Baylor, Byrd (1986). I’m in charge of celebrations. New York: Charles Scribner’s Sons.
Plot Description: The story is narrated by a girl living in the south-western desert. People think that she should get lonely out in the desert by herself, but she laughs at the idea. How could she be lonely when she is the one in charge of celebrations. The narrator goes on to explain that it is true, when they are incredulous. She describes how last year she made one hundred and eight celebrations and details the amazing things she witnessed and experienced. Not everything merits a celebration. She is picky about what she writes down in her book. The experience has to make her heart pound and be something she wants to remember all her life. She goes on to share some of her celebrations and what she does to commemorate them, saving the most important, New Year (which comes in spring) for last.
Quantitative Reading Level : Lexile Measure: 700L, ATOS Book Level: 3.9, Interest Level: Middle Grades (4-8), AR Points: 0.5
Qualitative Reading Analysis: The story is told by a first person narrator (a girl living in the desert). The text is written in prose and includes themes of nature and recognizing its value. It is laid out in the typical way students have seen poetry, with line breaks and stanzas. The tone is conversational, but at the same time seems lyrical, due to the layout of the text and the choices in line breaks. Organization is clear and the language is mostly contemporary and familiar, though it may seem a bit unfamiliar because of the poem like layout of the story. Illustrations are used to support meaning of text, but are not necessary for understanding. The book explores several themes, some of which are subtle. The events and experiences portrayed will likely be unfamiliar to students. However, some may be able to connect with the themes of nature or recognition and celebration of the wonder in seemingly simple occurrences.
Content Area: English, Literature
Content Area Standard: English Language Arts Standards: Writing
Text Types and Purposes: CCSS.ELA-Literacy.W.5.3 Write narratives to develop real or imagined experiences or events using effective technique, descriptive details, and clear event sequences.
CA CCSS Writing Standards K–5
Range of Writing 10. Write routinely over extended time frames (time for research, reflection, and revision) and shorter time frames (a single sitting or a day or two) for a range of discipline-specific tasks, purposes, and audiences
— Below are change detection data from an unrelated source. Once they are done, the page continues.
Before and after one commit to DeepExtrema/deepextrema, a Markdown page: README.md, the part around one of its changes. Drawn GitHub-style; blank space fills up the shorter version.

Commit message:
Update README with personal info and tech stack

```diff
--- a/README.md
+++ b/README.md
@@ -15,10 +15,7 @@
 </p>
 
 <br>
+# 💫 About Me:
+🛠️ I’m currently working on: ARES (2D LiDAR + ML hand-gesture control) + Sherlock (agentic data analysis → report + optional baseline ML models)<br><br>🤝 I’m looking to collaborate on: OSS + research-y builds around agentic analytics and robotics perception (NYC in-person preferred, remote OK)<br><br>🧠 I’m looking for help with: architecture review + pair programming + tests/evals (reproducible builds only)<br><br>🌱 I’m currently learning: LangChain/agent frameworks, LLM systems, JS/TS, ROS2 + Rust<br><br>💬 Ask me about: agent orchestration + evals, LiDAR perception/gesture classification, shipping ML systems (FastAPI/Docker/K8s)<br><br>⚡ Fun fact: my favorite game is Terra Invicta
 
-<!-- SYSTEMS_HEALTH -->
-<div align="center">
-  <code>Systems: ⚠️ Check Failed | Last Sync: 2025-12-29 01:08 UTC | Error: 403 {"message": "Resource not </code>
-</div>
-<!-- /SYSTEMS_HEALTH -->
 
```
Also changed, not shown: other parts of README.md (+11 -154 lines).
Curriculum Suggestions: Have students start their own journal to record the things worth celebrating that they encounter in their daily lives. Have students record words or phrases from the story that convey imagery to help them visualize the story. After a discussion of the senses have students make a list of the them and record words for each sensory category as they listen to the story.
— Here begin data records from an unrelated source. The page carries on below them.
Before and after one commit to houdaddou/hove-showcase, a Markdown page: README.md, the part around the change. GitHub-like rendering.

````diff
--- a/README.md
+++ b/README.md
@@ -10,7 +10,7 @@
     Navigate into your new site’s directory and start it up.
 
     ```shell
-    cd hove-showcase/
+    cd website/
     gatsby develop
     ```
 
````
Supporting Digital Content:
Character names/descriptions: The narrator is a girl who shares her special desert celebrations.
High interest annotation: Not everything merits a celebration. It has to be something that makes your heart pound and that you want to remember for the rest of your life.